Within accounting circles, a profit and loss statement is sometimes also known as an income statement. An income statement is one of the four main financial statements prepared by businesses for tax and other business purposes. At its most basic, the profit and loss statement gives users information about a business's revenue, its expenses, and its net income.
Profit and Loss Statement: Definition
A profit and loss statement, also known as an income statement or P&L statement, is a financial statement that sets out a business's revenue and gains, and expenses and losses, over a specific period of time (generally a reporting period such as a quarter or a year), and then calculates the business's net income based on these amounts.
How to Make a Profit and Loss Statement
Creating a profit and loss statement can be an easy task if you simply will be grouping together your revenue and gains and your expenses and losses, and then using these numbers to calculate net income.
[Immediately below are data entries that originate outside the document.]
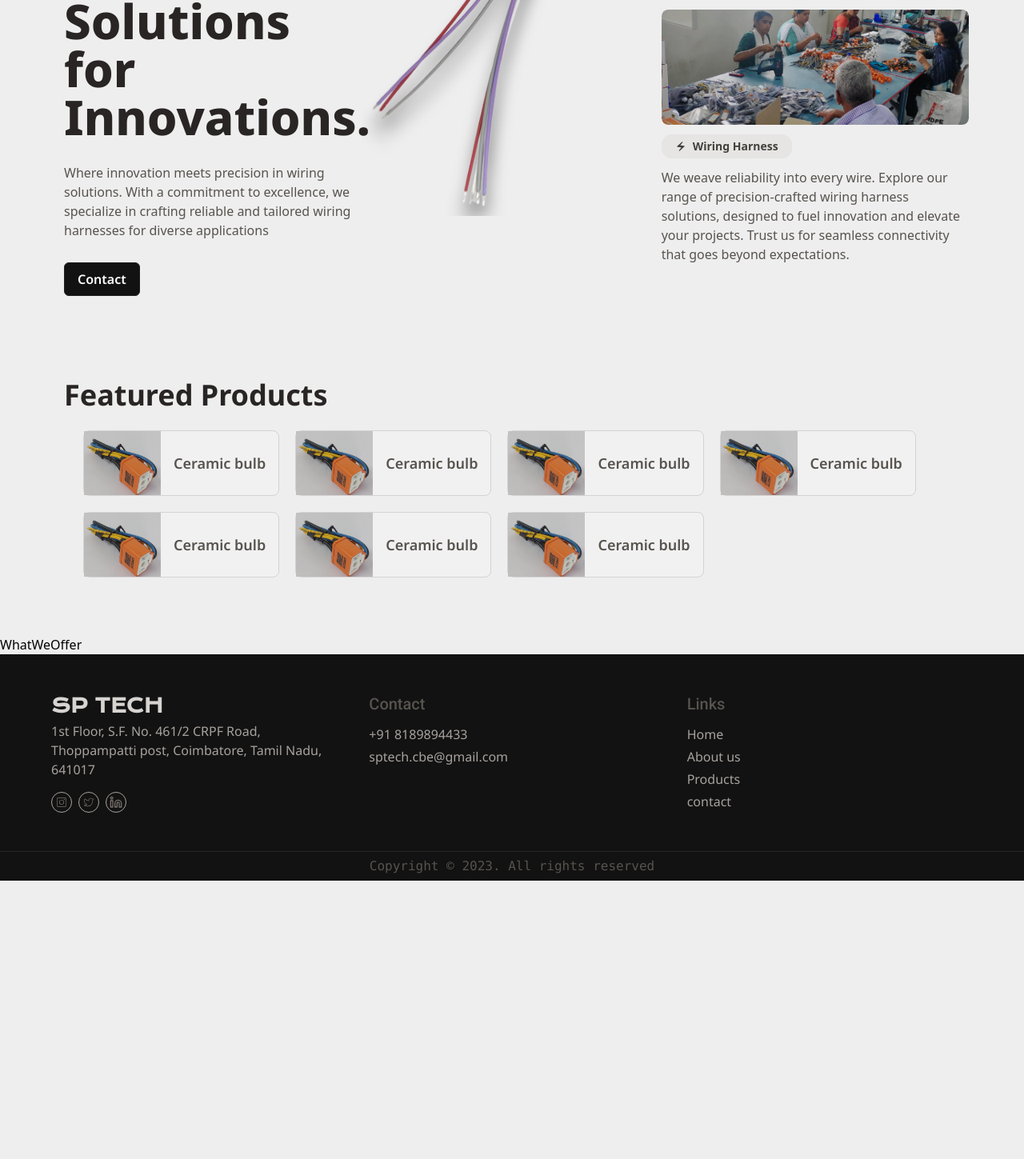
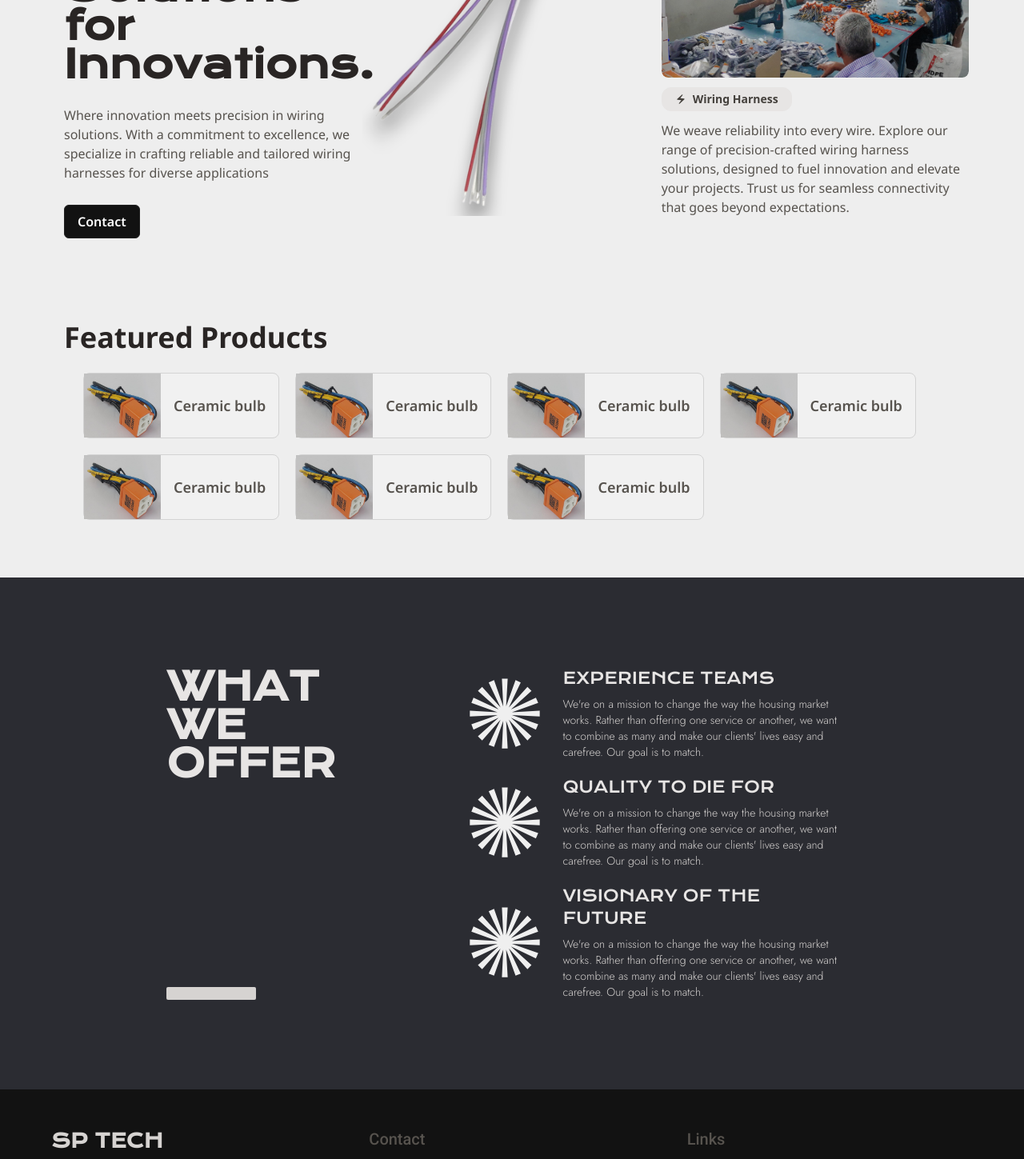
Before and after one commit to Nithishpandian/sp-tech-frontend, a React (Vite) app: page / in a window 1280 px wide. Shown: the part 380-1829 px from the top of the page at 80% size. Before the commit the page ends 1481 px from the top, so only its background shows below. Built offline with nearby package versions, Linux system fonts and the light colour scheme.

Commit message:
design change and fix

```diff
--- /dev/null
+++ b/src/components/Home/DecorationHome.jsx
@@ -0,0 +1,20 @@
+import React from "react";
+import decorationWhiteImg from "../../assets/icons/decoration-white.svg";
+
+const DecorationHome = ({ title, content }) => {
+  return (
+    <div className=" flex items-center gap-7">
+      <img src={decorationWhiteImg} alt="" />
+      <div className=" flex flex-col gap-2">
+        <h2 className=" text-stone-200 text-xl font-krona-one font-medium">
+          {title}
+        </h2>
+        <p className="text-stone-300 font-jost text-sm font-light">
+          {content}
+        </p>
+      </div>
+    </div>
+  );
+};
+
+export default DecorationHome;
--- a/src/components/Home/HeroSection.jsx
+++ b/src/components/Home/HeroSection.jsx
@@ -22,7 +22,7 @@ const HeroSection = () => {
           variants={animationVariantHeroHeading}
           initial="initial"
           animate="animate"
-          className=" text-stone-800 font-extrabold text-6xl font-noto-sans"
+          className=" text-stone-800 font-extrabold text-5xl font-krona-one"
         >
           Precision Wiring Harness Solutions for Innovations.
         </motion.h1>
@@ -30,7 +30,7 @@ const HeroSection = () => {
           variants={animationVariantHeroPara}
           initial="initial"
           animate="animate"
-          className=" text-stone-600"
+          className=" text-stone-600 font-noto-sans "
         >
           Where innovation meets precision in wiring solutions. With a
           commitment to excellence, we specialize in crafting reliable and
@@ -67,7 +67,7 @@ const HeroSection = () => {
             animate="animate"
             className=" flex justify-start gap-2"
           >
-            <button className=" z-10 relative bg-gray-100 text-stone-700 font-medium rounded-md text-sm p-4 border border-gray-400 hover:shadow-lg duration-300 cursor-pointer">
+            <button className=" z-10 relative bg-gray-100 text-stone-700 font-medium font-jost rounded-md text-sm p-4 border border-gray-400 hover:shadow-lg duration-300 cursor-pointer">
               Discover the art of seamless connectivity at SP Tech. We
               specialize in precision-engineered wiring harness solutions, where
               quality meets innovation. Elevate your projects with our
@@ -103,7 +103,7 @@ const HeroSection = () => {
             variants={animationVariantHeroTagPara}
             initial="initial"
             animate="animate"
-            className=" text-stone-600"
+            className=" text-stone-600 font-noto-sans"
           >
             We weave reliability into every wire. Explore our range of
             precision-crafted wiring harness solutions, designed to fuel
--- a/src/components/Home/WhatWeOffer.jsx
+++ b/src/components/Home/WhatWeOffer.jsx
@@ -1,9 +1,42 @@
-import React from 'react'
+import React from "react";
+import DecorationHome from "./DecorationHome";
 
 const WhatWeOffer = () => {
   return (
-    <div>WhatWeOffer</div>
-  )
-}
+    <div className=" grid grid-cols-5 gap-24 justify-between bg-[#2B2C32] py-28 pl-52 pr-56">
+      <div className=" col-span-2 grid grid-rows-2">
+        <h1 className=" text-stone-200 text-5xl font-krona-one font-semibold">
+          WHAT WE OFFER
+        </h1>
+        <div className=" flex justify-start items-end">
+          <div className=" h-fit py-2 px-14 bg-stone-300 rounded-sm"></div>
+        </div>
+      </div>
+      <div className=" col-span-3 flex flex-col gap-5">
+        <DecorationHome
+          title={"EXPERIENCE TEAMS"}
+          content={`We're on a mission to change the way the housing market works.
+            Rather than offering one service or another, we want to combine as
+            many and make our clients' lives easy and carefree. Our goal is to
+            match.`}
+        />
+        <DecorationHome
+          title={"QUALITY TO DIE FOR"}
+          content={`We're on a mission to change the way the housing market works.
+            Rather than offering one service or another, we want to combine as
+            many and make our clients' lives easy and carefree. Our goal is to
+            match.`}
+        />
+        <DecorationHome
+          title={"VISIONARY OF THE FUTURE"}
+          content={`We're on a mission to change the way the housing market works.
+            Rather than offering one service or another, we want to combine as
+            many and make our clients' lives easy and carefree. Our goal is to
+            match.`}
+        />
+      </div>
+    </div>
+  );
+};
 
-export default WhatWeOffer
+export default WhatWeOffer;
--- a/src/components/about-us/AboutUsInfo.jsx
+++ b/src/components/about-us/AboutUsInfo.jsx
@@ -1,7 +1,7 @@
 import React from "react";
 import aboutImg from "../../assets/images/about-us.avif";
 import decorationImg from "../../assets/icons/decoration.svg";
-import decorationWhiteImg from "../../assets/icons/decoration-white.svg";
+import DecorationAboutUs from "./DecorationAboutUs";
 
 const AboutUsInfo = () => {
   return (
@@ -54,31 +54,25 @@ const AboutUsInfo = () => {
           <h1 className=" text-stone-200 text-5xl font-krona-one font-bold">
             OUR MISSION
           </h1>
-          <div className=" flex items-center gap-5">
-            <img src={decorationWhiteImg} alt="" />
-            <p className="text-stone-300 font-noto-sans text-sm font-light">
-              We're on a mission to change the way the housing market works.
-              Rather than offering one service or another, we want to combine as
-              many and make our clients' lives easy and carefree. Our goal is to
-              match our clients with the perfect properties that fit their
-              tastes, needs, and budgets.
-            </p>
-          </div>
+          <DecorationAboutUs
+            content={`We're on a mission to change the way the housing market works. Rather
+            than offering one service or another, we want to combine as many and
+            make our clients' lives easy and carefree. Our goal is to match our
+            clients with the perfect properties that fit their tastes, needs, and
+            budgets.`}
+          />
         </div>
         <div className=" flex flex-col gap-12">
           <h1 className=" text-stone-200 text-5xl font-krona-one font-bold">
             OUR VISION
           </h1>
-          <div className=" flex items-center gap-5">
-            <img src={decorationWhiteImg} alt="" />
-            <p className="text-stone-300 font-noto-sans text-sm font-light">
-              We're on a mission to change the way the housing market works.
-              Rather than offering one service or another, we want to combine as
-              many and make our clients' lives easy and carefree. Our goal is to
-              match our clients with the perfect properties that fit their
-              tastes, needs, and budgets.
-            </p>
-          </div>
+          <DecorationAboutUs
+            content={`We're on a mission to change the way the housing market works. Rather
+            than offering one service or another, we want to combine as many and
+            make our clients' lives easy and carefree. Our goal is to match our
+            clients with the perfect properties that fit their tastes, needs, and
+            budgets.`}
+          />
         </div>
       </div>
     </div>
--- /dev/null
+++ b/src/components/about-us/DecorationAboutUs.jsx
@@ -0,0 +1,15 @@
+import React from "react";
+import decorationWhiteImg from "../../assets/icons/decoration-white.svg";
+
+const DecorationAboutUs = ({ content }) => {
+  return (
+    <div className=" flex items-center gap-5">
+      <img src={decorationWhiteImg} alt="" />
+      <p className="text-stone-300 font-jost text-sm font-light">
+        {content}
+      </p>
+    </div>
+  );
+};
+
+export default DecorationAboutUs;
--- a/src/components/common/Header.jsx
+++ b/src/components/common/Header.jsx
@@ -17,8 +17,8 @@ const Header = () => {
       <div className=" flex items-center justify-center gap-8 text-stone-600 font-dm-sans text-lg">
         <a className=" hover:text-stone-400 duration-300" href="/">Home</a>
         <a className=" hover:text-stone-400 duration-300" href="/about-us">About us</a>
-        <a className=" hover:text-stone-400 duration-300" href="#">Products</a>
-        <a className=" hover:text-stone-400 duration-300" href="#">Contact</a>
+        <a className=" hover:text-stone-400 duration-300" href="/products">Products</a>
+        <a className=" hover:text-stone-400 duration-300" href="contact">Contact</a>
       </div>
     </motion.div>
   );
--- a/src/index.css
+++ b/src/index.css
@@ -1,5 +1,5 @@
 /* Fonts */
-@import url('https://fonts.googleapis.com/css2?family=DM+Sans:opsz@9..40&family=Krona+One&family=Noto+Sans:wght@400;500;600;700;800&family=Roboto:wght@400;500;700;900&display=swap');
+@import url('https://fonts.googleapis.com/css2?family=DM+Sans:opsz@9..40&family=Jost:ital,wght@0,300;0,400;0,500;1,200&family=Krona+One&family=Noto+Sans:wght@400;500;600;700;800&family=Roboto:wght@400;500;700;900&display=swap');
 
 /* Tailwind CSS */
 @tailwind base;
--- a/tailwind.config.js
+++ b/tailwind.config.js
@@ -8,6 +8,7 @@ export default {
     extend: {
       fontFamily:{
         "krona-one": ["Krona One", "sans-serif"],
+        "jost": ["Jost", "sans-serif"],
         "roboto": ["Roboto", "sans-serif"],
         "noto-sans": ["Noto Sans", "sans-serif"],
         "dm-sans": ["DM Sans", "sans-serif"],
```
If you wish to provide more information, however—by categorizing your revenue and expenses and calculating other income measures such as gross profit and operating income—then the task of preparing a profit and loss statement can become more challenging.
Whether you take the more detailed approach or the simpler approach will depend on the projected use of your completed profit and loss statement. For example, if you wish to provide a potential creditor with a profit and loss statement to aid them in assessing the amount of credit they wish to extend to your business, you will want to prepare a more detailed profit and loss statement, as that will give creditors the information they'll require in order to make their credit decision.
But what if you just need something simple? You can prepare a basic profit and loss statement that focuses mainly on net income simply and easily on a spreadsheet:
- Enter your business's revenue and gains on one line. If desired, you can also provide an itemized list of your revenue and gains.
- Enter your business's expenses and losses on another line. Again, if desired, you can also provide an itemized list of your expenses and losses.
- Calculate net income by subtracting your total expenses and losses from your total revenue and gains. You will place this net income on its own line.
Reading a Profit and Loss Statement
If you're looking at a profit and loss statement that's already been prepared, how do you read it properly to get the information that you need?
With a basic profit and loss statement, you will be able to see a business's net income—also commonly referred to as its bottom line—at a glance. If you are looking at a more in-depth and detailed profit and loss statement, it will provide you with other income-related figures such as gross profit and operating income. As with net income, each of these figures will be calculated and placed on its own line.
It also will be informative to compare profit and loss statements across different periods of time, in order to see how revenues and expenses may be changing. If your revenues are growing—but not as fast as your expenses are growing—you can identify steps to take to improve your business's financial position. By working with your financial professionals or hiring an online service provider, you can keep on top of your financial and reporting routines, including an annual report (if your state requires one).